Stored records
++++++++

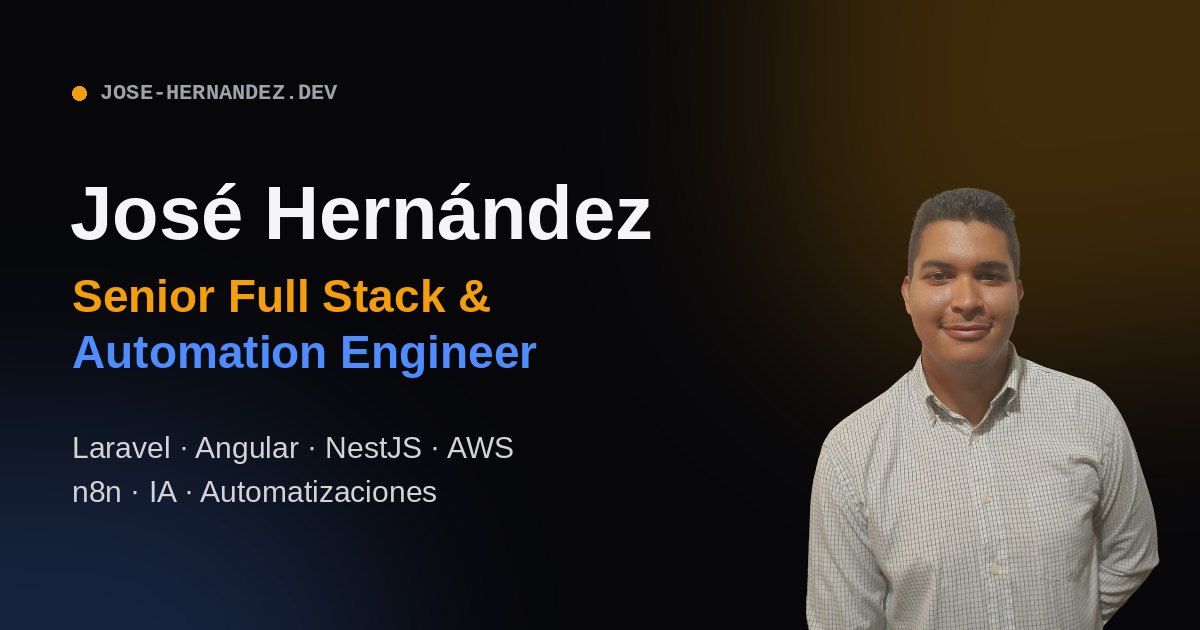
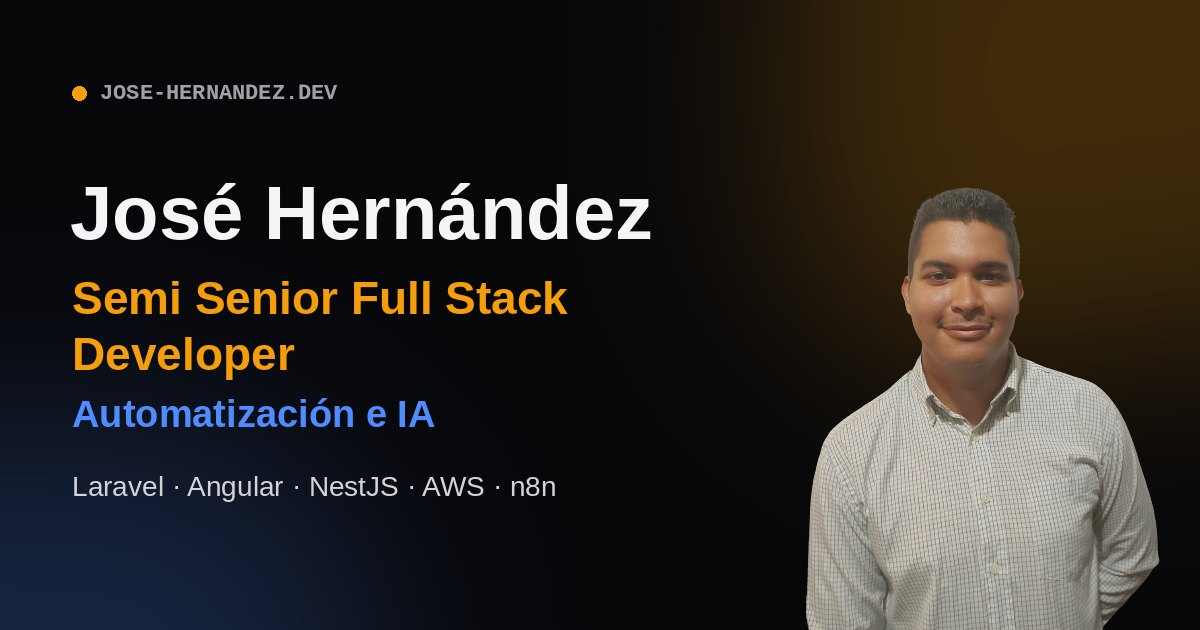
Align with the new CV: Semi Senior title, QSM ended August 2026, hide Leadbox
- Job title, meta, OG image and JSON-LD use 'Semi Senior Full Stack Developer'
- QSM role renamed to Full Stack Developer & Head of Automation, past tense, ends Aug 2026
- Leadbox experience hidden for now (copy kept in locales)

Changed region(s): [[0.0617, 0.4222, 0.4933, 0.6032], [0.0617, 0.6333, 0.4625, 0.8143]]

diff --git a/index.html b/index.html
@@ -9,10 +9,10 @@
     <script>document.documentElement.classList.add("js")</script>
 
     <!-- Primary -->
-    <title>José Hernández · Senior Full Stack & Automation Engineer</title>
+    <title>José Hernández · Semi Senior Full Stack Developer | Automatización e IA</title>
     <meta
       name="description"
-      content="Senior Full Stack & Automation Engineer con +5 años en Laravel, Angular, NestJS y AWS. Automatizaciones con n8n e IA, sistemas legacy y plataformas en producción."
+      content="Full Stack Developer con +5 años que une desarrollo web y automatización con IA: n8n, Laravel, Angular, NestJS y AWS. Creador de Mi Doctor PR, usado por ~80 médicos."
     />
     <meta
       name="keywords"
@@ -32,7 +32,7 @@
     <!-- Open Graph -->
     <meta property="og:type" content="profile" />
     <meta property="og:site_name" content="José Hernández" />
-    <meta property="og:title" content="José Hernández · Senior Full Stack & Automation Engineer" />
+    <meta property="og:title" content="José Hernández · Semi Senior Full Stack Developer | Automatización e IA" />
     <meta
       property="og:description"
       content="Laravel, Angular, NestJS y AWS. Automatizaciones con n8n e IA, sistemas legacy y plataformas en producción."
@@ -41,7 +41,7 @@
     <meta property="og:image" content="https://jose-hernandez.dev/images/og-image.jpg" />
     <meta property="og:image:width" content="1200" />
     <meta property="og:image:height" content="630" />
-    <meta property="og:image:alt" content="José Hernández, Senior Full Stack & Automation Engineer" />
+    <meta property="og:image:alt" content="José Hernández, Semi Senior Full Stack Developer | Automatización e IA" />
     <meta property="og:locale" content="es_ES" />
     <meta property="og:locale:alternate" content="en_US" />
     <meta property="profile:first_name" content="José" />
@@ -49,7 +49,7 @@
 
     <!-- Twitter -->
     <meta name="twitter:card" content="summary_large_image" />
-    <meta name="twitter:title" content="José Hernández · Senior Full Stack & Automation Engineer" />
+    <meta name="twitter:title" content="José Hernández · Semi Senior Full Stack Developer | Automatización e IA" />
     <meta
       name="twitter:description"
       content="Laravel, Angular, NestJS y AWS. Automatizaciones con n8n e IA, sistemas legacy y plataformas en producción."
@@ -105,12 +105,8 @@
             "url": "https://jose-hernandez.dev/",
             "image": "https://jose-hernandez.dev/images/jose.jpg",
             "email": "mailto:devjh19@gmail.com",
-            "jobTitle": "Senior Full Stack & Automation Engineer",
-            "description": "Full Stack Developer con más de 5 años de experiencia en Laravel, Angular, NestJS y AWS. Lidera automatizaciones con n8n e IA y optimiza sistemas legacy.",
-            "worksFor": [
-              { "@type": "Organization", "name": "Leadbox", "url": "https://leadboxhq.com/" },
-              { "@type": "Organization", "name": "QSM (Quantum Spot Media)" }
-            ],
+            "jobTitle": "Semi Senior Full Stack Developer",
+            "description": "Full Stack Developer con más de 5 años de experiencia que une desarrollo web y automatización con IA. Lideró la automatización en QSM con más de 15 workflows en n8n y desarrolló Mi Doctor PR, usado por unos 80 médicos.",
             "alumniOf": {
               "@type": "CollegeOrUniversity",
               "name": "Universidad Politécnica Territorial de los Llanos Juana Ramírez"

diff --git a/src/data/content.js b/src/data/content.js
@@ -41,7 +41,8 @@ export const STACK_GROUPS = [
   { key: "stack_group_cloud", items: ["AWS EC2", "S3", "Lambda", "RDS", "VPC"] },
 ];
 
-export const EXPERIENCES = [5, 4, 0, 1, 2, 3].map((n) => ({
+// Leadbox (exp5) is hidden for now; its copy stays in the locales.
+export const EXPERIENCES = [4, 0, 1, 2, 3].map((n) => ({
   id: `exp${n}`,
   date: `date_exp${n}`,
   title: `title_exp${n}`,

++++++++

Problem requirements: Please return a copy of each line in the entries that has the string "Semi".

Response to this exercise:
Align with the new CV: Semi Senior title, QSM ended August 2026, hide Leadbox
- Job title, meta, OG image and JSON-LD use 'Semi Senior Full Stack Developer'
+    <title>José Hernández · Semi Senior Full Stack Developer | Automatización e IA</title>
+    <meta property="og:title" content="José Hernández · Semi Senior Full Stack Developer | Automatización e IA" />
+    <meta property="og:image:alt" content="José Hernández, Semi Senior Full Stack Developer | Automatización e IA" />
+    <meta name="twitter:title" content="José Hernández · Semi Senior Full Stack Developer | Automatización e IA" />
+            "jobTitle": "Semi Senior Full Stack Developer",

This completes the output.